Most grand houses come with some kind of history, but rarely does that include an authentic speakeasy and artwork with mysterious origins. Those were just two of the many charms that enticed the owners of a Prohibition-era, Tudor-style home in the Denver Country Club. On the exterior, bricks laid in a diamond pattern, dormer windows with leaded windowpanes, and a steep gable evoke a storybook ambience, while a stone crest engraved with the letter “T” recalls the original owners—a family named Temple.
But the home’s historic relevance meant the design needed to be sensitive. To strike a balance between respecting its past and accommodating a modern family of five, the new owners turned to designer Andrea Schumacher, who had worked on their previous residences.

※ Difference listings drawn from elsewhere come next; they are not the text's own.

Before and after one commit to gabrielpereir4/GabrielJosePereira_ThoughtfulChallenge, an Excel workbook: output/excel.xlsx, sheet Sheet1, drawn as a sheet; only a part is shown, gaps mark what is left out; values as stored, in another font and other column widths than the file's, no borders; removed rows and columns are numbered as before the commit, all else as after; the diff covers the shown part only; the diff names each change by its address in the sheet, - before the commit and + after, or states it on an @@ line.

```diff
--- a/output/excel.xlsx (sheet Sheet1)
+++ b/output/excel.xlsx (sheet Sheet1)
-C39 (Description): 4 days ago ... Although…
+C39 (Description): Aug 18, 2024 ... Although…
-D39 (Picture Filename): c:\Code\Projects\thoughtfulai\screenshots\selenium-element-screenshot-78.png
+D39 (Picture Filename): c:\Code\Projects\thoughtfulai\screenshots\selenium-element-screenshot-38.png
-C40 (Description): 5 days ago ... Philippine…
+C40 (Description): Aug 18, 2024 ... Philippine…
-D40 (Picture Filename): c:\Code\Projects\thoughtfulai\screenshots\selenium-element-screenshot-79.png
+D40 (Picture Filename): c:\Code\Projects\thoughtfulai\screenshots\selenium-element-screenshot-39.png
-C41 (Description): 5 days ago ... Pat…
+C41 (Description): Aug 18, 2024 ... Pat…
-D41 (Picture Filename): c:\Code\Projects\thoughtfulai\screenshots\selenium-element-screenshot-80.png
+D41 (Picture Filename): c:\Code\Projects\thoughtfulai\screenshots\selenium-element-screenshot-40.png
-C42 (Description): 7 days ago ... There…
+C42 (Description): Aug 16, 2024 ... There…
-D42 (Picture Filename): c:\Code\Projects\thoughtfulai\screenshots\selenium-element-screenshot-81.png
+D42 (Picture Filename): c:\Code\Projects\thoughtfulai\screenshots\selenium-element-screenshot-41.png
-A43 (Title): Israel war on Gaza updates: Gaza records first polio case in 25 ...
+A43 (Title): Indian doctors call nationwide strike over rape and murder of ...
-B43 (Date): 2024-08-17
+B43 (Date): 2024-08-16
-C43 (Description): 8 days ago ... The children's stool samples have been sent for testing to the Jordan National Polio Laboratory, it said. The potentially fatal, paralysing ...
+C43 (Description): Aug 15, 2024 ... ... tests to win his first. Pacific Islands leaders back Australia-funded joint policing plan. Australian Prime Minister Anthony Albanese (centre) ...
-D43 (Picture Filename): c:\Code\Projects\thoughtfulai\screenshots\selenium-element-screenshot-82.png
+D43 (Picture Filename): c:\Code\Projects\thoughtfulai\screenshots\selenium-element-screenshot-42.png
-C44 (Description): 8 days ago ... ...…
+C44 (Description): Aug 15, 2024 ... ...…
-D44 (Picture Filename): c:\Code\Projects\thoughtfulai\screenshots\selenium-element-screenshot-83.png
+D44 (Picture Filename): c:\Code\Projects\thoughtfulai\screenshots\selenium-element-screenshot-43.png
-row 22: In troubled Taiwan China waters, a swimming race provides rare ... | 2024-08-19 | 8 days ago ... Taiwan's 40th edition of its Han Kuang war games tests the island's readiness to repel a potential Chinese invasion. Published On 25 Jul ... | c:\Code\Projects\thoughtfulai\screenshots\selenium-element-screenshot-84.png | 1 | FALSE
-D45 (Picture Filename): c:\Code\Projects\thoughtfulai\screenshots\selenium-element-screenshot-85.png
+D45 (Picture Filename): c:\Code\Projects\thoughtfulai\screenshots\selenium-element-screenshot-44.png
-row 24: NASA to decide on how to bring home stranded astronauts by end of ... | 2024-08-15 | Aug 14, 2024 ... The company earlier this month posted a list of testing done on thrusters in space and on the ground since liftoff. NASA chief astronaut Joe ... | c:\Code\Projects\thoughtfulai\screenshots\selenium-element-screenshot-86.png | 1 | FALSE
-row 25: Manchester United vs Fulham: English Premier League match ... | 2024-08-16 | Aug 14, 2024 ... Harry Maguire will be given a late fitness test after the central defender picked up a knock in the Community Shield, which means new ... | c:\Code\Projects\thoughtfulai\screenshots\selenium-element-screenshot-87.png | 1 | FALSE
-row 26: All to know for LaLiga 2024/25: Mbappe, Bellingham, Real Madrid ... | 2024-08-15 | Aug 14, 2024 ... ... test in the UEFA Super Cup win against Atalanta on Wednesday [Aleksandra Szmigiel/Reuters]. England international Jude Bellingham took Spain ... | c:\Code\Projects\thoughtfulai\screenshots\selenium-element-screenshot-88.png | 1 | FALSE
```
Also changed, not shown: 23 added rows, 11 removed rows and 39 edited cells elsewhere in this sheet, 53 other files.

The focus, Schumacher says, was taking the bones of a traditional Tudor and infusing it with a lighter, modern aesthetic that’s both beautiful and practical. “We wanted the home to have a sense of history, but with a fresh take reflecting a young family,” she says.
Intricate moldings and woodwork throughout set a warm, elegant tone, but the brown wood was a little too dark for the family’s liking. To offset it, Schumacher painted some of the panels white and brightened the space further through lighter upholstery and carpeting. “I think the most nerve-racking part was picking the paneling that we were going to paint versus what we weren’t,” she laughs. “You can’t easily remove the paint, so we were all clenching our teeth and hoping it would work. It came out perfectly!”
Having worked on the interiors of the family’s previous home, the designer knew which of their pieces would work in the new space and which needed to be updated or reupholstered. Schumacher added texture with vibrant, patterned fabrics as well as playful wallpaper and drapery. She also replaced the dark, gothic light fixtures with simple antique brass candle-style chandeliers.
Since the new home was larger than the family’s previous abode, it allowed them to keep the living room as a more formal entertaining space, complete with a fireplace, dramatic ceiling beams, diamond-paned windows and a grand piano. The extra square footage also means that the kids have a designated playroom on the second floor, allowing for an injection of fun—such as an animal print rug and yellow ottomans—to juxtapose with the rest of the house’s more traditional decor.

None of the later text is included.